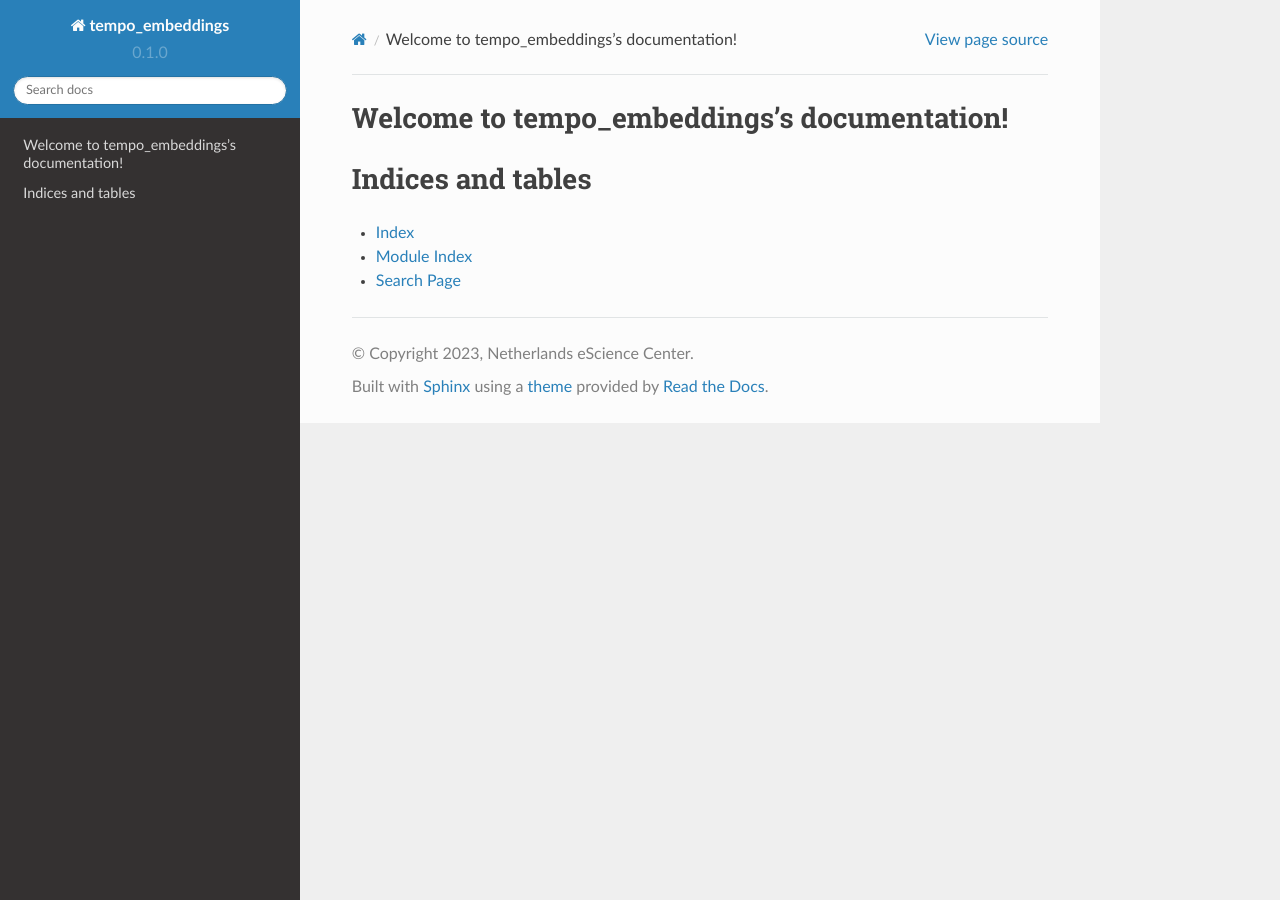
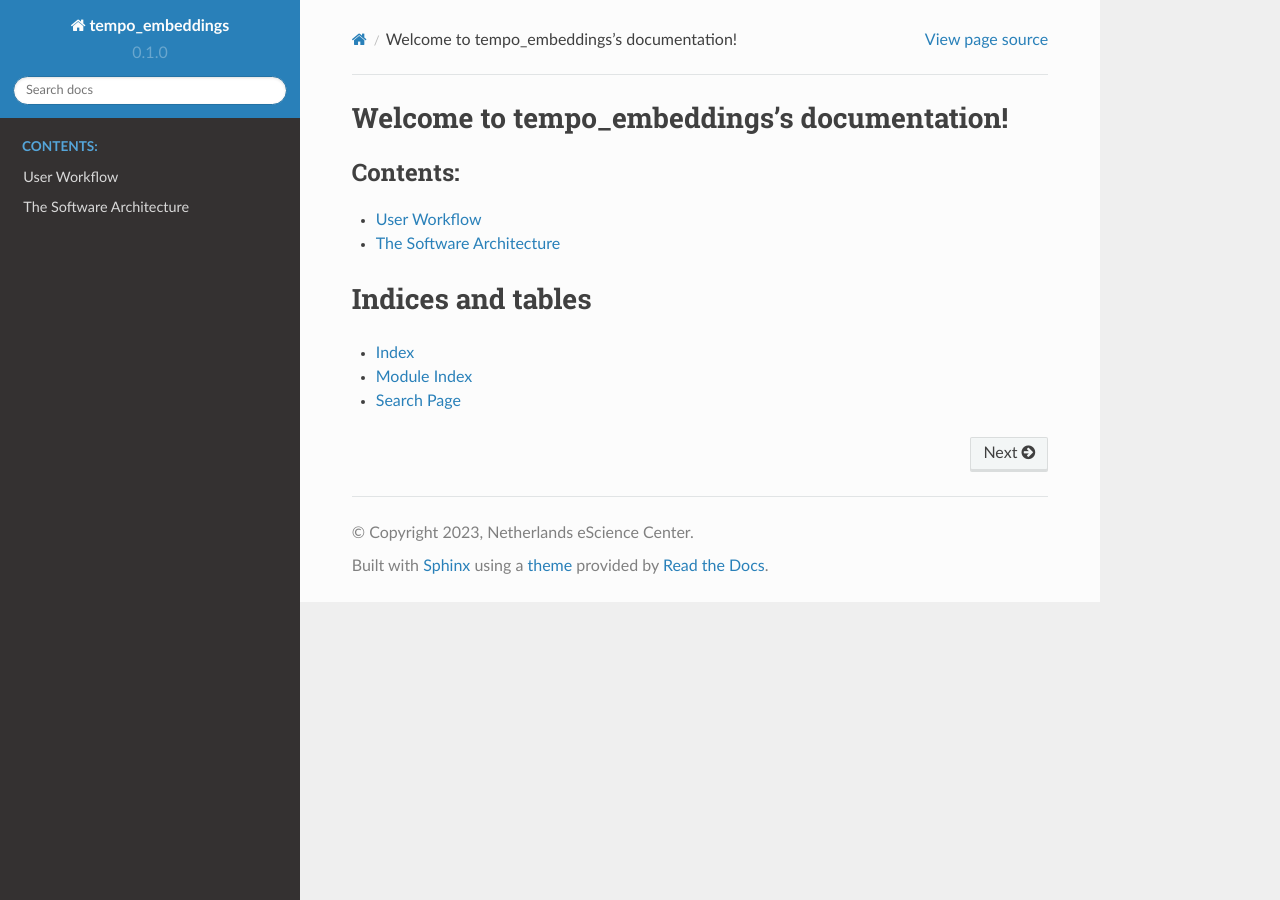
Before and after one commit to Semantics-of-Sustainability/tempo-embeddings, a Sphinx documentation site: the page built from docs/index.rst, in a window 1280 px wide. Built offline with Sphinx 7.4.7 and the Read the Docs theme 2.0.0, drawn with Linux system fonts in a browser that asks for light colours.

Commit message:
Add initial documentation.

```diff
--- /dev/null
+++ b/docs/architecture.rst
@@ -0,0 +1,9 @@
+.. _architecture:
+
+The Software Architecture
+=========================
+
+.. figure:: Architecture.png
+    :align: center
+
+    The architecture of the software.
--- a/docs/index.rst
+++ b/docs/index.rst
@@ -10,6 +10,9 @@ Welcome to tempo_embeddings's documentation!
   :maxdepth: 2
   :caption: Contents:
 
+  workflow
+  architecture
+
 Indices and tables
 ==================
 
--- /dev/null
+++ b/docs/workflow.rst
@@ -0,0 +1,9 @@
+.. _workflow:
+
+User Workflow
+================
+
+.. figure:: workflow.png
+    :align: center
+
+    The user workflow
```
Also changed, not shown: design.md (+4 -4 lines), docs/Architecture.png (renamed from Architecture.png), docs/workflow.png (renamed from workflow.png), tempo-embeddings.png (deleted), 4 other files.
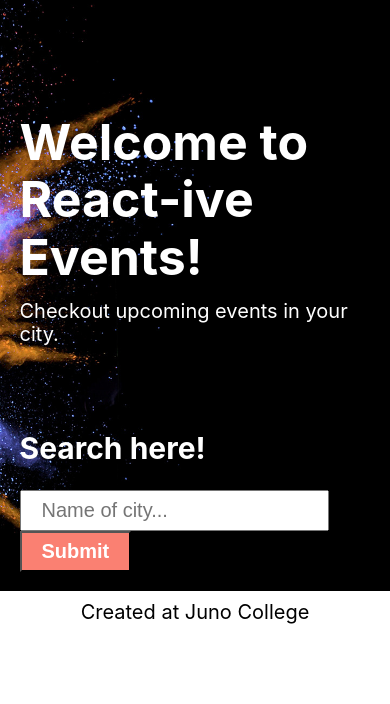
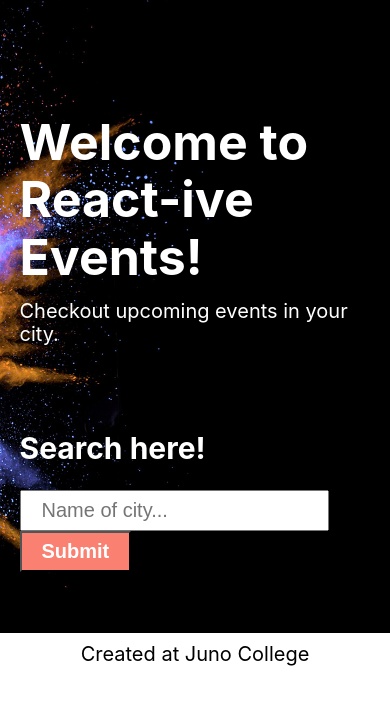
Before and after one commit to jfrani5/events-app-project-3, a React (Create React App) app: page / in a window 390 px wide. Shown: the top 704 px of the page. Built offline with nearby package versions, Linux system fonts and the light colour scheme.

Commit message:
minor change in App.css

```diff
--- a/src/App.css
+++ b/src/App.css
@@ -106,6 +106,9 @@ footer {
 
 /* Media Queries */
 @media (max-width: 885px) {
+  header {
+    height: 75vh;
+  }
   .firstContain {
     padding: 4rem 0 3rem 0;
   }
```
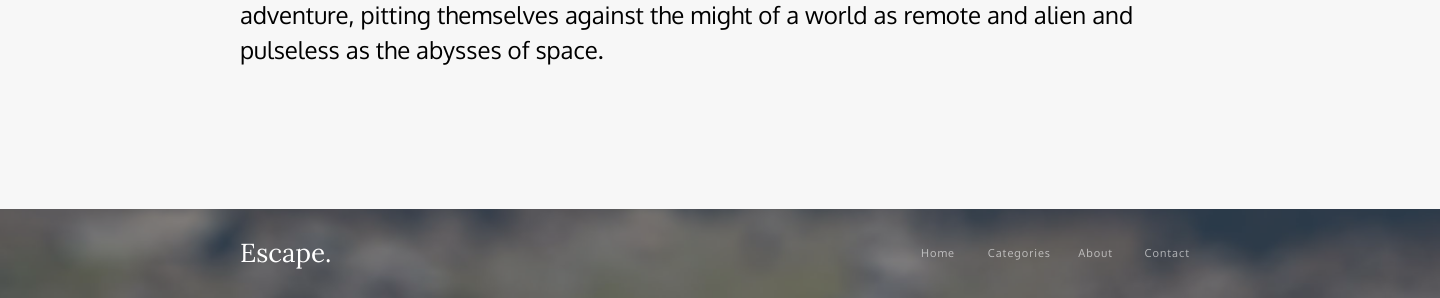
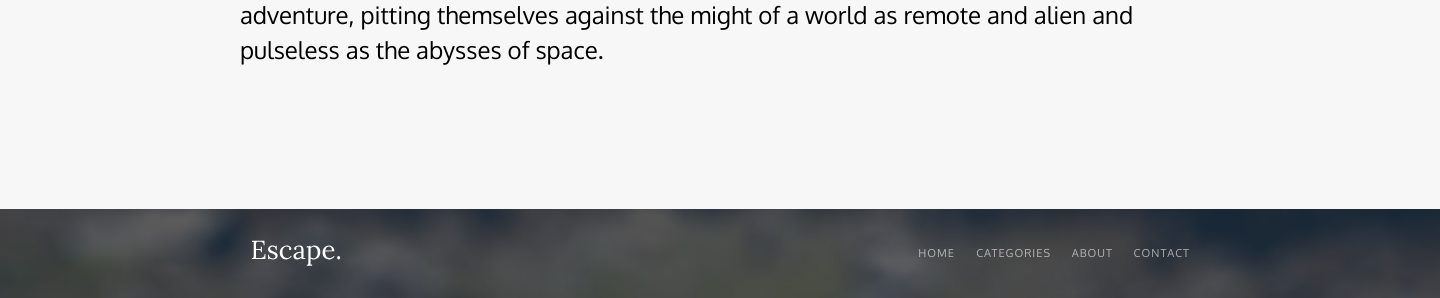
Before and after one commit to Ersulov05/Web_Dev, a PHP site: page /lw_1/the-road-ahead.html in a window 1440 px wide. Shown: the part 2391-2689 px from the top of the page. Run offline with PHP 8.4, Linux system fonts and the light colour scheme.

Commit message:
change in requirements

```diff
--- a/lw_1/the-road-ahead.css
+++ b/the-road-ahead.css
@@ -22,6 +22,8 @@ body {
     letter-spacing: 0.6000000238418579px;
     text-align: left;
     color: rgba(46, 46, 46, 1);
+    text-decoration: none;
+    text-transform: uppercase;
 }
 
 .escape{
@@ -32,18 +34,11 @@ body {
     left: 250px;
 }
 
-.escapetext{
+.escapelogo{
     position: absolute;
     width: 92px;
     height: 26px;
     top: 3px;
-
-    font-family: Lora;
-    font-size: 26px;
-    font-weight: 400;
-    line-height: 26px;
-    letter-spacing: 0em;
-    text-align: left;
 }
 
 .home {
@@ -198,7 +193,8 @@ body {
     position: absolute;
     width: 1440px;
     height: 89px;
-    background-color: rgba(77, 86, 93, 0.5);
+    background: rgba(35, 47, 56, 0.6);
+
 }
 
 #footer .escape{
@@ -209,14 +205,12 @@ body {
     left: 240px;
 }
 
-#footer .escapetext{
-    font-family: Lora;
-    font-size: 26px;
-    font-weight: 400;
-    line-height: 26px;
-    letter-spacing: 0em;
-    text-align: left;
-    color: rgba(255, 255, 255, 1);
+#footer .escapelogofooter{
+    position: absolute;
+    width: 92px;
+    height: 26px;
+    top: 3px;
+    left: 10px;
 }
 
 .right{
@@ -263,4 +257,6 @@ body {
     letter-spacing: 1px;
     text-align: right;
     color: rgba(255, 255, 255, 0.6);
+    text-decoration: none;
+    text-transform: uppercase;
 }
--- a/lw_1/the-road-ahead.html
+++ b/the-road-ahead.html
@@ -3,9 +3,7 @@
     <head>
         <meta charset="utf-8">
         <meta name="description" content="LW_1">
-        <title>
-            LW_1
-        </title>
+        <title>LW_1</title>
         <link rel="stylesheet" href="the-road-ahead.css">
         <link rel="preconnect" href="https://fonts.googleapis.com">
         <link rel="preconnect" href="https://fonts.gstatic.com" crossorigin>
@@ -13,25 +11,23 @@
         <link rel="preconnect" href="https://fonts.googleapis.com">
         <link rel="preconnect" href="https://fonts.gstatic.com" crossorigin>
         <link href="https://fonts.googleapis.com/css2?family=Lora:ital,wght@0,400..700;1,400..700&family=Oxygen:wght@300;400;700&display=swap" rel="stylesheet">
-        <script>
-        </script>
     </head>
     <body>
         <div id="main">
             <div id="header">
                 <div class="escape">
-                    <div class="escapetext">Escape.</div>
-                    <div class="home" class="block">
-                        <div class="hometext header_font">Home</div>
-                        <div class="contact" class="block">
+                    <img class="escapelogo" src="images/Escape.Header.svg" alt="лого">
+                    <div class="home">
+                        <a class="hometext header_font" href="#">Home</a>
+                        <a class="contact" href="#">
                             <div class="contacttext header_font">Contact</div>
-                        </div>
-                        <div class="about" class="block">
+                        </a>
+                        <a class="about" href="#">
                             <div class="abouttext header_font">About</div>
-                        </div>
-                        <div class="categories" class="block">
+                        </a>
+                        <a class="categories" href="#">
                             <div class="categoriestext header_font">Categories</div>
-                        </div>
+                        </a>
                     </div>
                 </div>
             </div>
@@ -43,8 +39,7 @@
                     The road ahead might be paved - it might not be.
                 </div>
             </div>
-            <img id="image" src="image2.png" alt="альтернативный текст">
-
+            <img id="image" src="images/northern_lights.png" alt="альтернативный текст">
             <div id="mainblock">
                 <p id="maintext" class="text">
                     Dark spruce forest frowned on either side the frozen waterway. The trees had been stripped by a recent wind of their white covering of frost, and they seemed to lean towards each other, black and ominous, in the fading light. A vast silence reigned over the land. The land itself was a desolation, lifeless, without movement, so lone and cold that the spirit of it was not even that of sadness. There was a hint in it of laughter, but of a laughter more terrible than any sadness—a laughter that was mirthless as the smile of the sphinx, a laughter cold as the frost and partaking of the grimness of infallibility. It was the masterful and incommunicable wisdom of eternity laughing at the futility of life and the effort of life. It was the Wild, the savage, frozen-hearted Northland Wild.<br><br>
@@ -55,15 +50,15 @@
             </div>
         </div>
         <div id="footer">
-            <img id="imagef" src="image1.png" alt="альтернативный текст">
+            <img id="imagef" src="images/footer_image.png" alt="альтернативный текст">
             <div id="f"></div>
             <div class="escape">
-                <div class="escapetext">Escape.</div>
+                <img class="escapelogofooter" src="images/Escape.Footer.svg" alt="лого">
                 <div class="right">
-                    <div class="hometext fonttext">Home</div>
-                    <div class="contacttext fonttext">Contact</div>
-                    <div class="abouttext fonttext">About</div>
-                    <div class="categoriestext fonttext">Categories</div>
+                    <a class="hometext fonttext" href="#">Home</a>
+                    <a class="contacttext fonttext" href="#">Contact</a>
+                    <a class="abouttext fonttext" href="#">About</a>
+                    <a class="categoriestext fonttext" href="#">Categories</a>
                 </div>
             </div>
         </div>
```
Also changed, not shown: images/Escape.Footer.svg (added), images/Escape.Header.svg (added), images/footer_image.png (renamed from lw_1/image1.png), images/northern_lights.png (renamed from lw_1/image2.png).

• • •

- **EXERCISE OBJECTIVE**:
Among the lines above, list those that contain the word "window".

- **RESPONSE AREA**:
Before and after one commit to Semantics-of-Sustainability/tempo-embeddings, a Sphinx documentation site: the page built from docs/index.rst, in a window 1280 px wide. Built offline with Sphinx 7.4.7 and the Read the Docs theme 2.0.0, drawn with Linux system fonts in a browser that asks for light colours.
Before and after one commit to jfrani5/events-app-project-3, a React (Create React App) app: page / in a window 390 px wide. Shown: the top 704 px of the page. Built offline with nearby package versions, Linux system fonts and the light colour scheme.
Before and after one commit to Ersulov05/Web_Dev, a PHP site: page /lw_1/the-road-ahead.html in a window 1440 px wide. Shown: the part 2391-2689 px from the top of the page. Run offline with PHP 8.4, Linux system fonts and the light colour scheme.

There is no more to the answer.